■ Task objective ■
Each line below containing the word "provides" needs to be shown.

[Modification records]

== Segment start ==

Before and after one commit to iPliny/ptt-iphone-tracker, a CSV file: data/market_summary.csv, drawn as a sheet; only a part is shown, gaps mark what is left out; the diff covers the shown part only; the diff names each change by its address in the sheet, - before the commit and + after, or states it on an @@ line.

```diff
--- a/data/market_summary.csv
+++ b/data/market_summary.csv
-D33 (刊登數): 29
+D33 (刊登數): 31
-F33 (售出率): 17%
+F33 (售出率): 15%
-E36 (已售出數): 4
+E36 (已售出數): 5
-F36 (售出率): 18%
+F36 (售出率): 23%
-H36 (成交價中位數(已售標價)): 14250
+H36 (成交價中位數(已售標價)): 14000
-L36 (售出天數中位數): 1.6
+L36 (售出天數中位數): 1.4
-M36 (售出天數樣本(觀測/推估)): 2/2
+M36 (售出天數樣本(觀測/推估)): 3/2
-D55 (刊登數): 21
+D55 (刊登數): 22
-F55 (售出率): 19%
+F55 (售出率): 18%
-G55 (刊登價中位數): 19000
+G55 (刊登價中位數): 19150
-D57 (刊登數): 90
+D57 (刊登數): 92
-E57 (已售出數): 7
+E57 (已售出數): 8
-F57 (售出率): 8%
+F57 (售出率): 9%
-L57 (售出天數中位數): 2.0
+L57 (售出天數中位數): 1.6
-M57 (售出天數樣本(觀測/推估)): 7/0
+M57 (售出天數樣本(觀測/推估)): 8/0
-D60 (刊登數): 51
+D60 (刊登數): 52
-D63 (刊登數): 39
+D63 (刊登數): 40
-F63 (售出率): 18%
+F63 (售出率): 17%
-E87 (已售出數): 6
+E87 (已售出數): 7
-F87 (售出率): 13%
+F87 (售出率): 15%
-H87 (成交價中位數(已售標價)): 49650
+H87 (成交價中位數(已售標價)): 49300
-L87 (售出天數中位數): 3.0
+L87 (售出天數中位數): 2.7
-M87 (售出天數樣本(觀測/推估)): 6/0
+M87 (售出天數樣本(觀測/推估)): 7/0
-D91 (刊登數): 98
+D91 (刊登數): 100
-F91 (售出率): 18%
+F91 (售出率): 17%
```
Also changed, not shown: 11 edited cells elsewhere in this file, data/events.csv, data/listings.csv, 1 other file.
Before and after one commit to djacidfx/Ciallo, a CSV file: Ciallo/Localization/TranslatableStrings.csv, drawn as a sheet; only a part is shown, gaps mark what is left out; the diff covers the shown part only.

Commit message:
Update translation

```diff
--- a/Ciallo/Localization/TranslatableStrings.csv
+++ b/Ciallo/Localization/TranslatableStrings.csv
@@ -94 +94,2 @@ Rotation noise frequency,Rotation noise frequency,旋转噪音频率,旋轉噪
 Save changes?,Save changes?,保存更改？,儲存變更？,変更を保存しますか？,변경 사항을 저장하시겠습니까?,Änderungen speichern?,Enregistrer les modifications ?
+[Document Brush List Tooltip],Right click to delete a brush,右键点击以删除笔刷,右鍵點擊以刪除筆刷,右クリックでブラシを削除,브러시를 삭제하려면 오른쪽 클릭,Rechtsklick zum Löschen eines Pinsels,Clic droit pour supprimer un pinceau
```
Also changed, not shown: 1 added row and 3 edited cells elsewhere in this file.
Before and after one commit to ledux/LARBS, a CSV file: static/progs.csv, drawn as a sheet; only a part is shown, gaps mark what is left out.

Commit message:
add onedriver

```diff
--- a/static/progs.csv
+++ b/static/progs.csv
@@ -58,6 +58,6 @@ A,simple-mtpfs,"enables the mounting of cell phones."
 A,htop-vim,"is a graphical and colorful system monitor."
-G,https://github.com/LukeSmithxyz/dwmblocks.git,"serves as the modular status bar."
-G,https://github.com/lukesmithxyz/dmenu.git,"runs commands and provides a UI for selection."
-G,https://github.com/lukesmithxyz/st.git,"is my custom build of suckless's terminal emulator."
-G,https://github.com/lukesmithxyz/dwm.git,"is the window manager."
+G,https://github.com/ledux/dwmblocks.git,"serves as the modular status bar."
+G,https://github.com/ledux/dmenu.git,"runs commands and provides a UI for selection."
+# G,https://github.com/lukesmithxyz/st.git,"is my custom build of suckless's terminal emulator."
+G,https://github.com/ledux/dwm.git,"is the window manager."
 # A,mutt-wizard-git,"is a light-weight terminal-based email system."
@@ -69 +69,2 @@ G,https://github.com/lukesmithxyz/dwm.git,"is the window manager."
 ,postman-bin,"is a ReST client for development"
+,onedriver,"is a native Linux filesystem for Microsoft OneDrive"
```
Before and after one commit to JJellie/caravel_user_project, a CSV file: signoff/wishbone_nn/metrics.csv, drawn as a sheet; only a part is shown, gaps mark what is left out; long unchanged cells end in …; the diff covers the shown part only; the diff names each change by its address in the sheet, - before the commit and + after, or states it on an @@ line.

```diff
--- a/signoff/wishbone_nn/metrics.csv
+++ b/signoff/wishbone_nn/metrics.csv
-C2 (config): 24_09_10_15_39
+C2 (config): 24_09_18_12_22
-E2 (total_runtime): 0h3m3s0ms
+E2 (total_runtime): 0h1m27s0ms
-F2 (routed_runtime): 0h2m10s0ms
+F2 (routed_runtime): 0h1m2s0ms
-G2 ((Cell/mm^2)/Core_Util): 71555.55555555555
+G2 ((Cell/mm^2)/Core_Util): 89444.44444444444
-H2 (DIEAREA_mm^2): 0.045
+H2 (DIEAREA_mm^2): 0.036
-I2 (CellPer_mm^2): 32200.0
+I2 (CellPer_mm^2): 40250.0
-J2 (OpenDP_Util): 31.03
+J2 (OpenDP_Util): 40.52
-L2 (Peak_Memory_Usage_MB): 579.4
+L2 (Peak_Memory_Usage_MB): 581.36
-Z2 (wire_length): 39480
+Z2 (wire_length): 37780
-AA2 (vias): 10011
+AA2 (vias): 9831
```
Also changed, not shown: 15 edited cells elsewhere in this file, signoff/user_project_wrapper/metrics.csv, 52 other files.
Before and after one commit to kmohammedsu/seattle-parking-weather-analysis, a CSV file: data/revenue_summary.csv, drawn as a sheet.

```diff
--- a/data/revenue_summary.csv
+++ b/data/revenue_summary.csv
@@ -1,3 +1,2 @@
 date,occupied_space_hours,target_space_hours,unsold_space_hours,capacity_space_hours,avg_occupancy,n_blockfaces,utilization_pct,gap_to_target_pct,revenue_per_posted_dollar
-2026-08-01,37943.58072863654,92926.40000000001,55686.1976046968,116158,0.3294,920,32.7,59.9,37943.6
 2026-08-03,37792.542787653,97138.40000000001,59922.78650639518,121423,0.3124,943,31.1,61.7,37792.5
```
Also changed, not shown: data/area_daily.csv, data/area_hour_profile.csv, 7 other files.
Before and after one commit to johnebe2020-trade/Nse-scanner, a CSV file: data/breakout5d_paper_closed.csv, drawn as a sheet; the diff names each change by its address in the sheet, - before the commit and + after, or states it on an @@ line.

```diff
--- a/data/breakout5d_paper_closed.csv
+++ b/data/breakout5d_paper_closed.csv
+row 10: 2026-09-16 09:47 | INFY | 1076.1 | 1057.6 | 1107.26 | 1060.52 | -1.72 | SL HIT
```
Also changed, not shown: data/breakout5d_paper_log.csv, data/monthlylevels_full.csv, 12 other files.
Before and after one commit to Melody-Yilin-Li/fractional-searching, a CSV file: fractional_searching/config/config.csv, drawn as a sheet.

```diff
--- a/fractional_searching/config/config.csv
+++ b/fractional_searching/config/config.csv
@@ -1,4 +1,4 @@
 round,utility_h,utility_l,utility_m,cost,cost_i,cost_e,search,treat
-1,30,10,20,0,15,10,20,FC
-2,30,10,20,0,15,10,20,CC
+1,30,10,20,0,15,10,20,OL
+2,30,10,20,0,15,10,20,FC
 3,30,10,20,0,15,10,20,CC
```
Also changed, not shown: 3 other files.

== Segment end ==

■ Exercise response ■
-G,https://github.com/lukesmithxyz/dmenu.git,"runs commands and provides a UI for selection."
+G,https://github.com/ledux/dmenu.git,"runs commands and provides a UI for selection."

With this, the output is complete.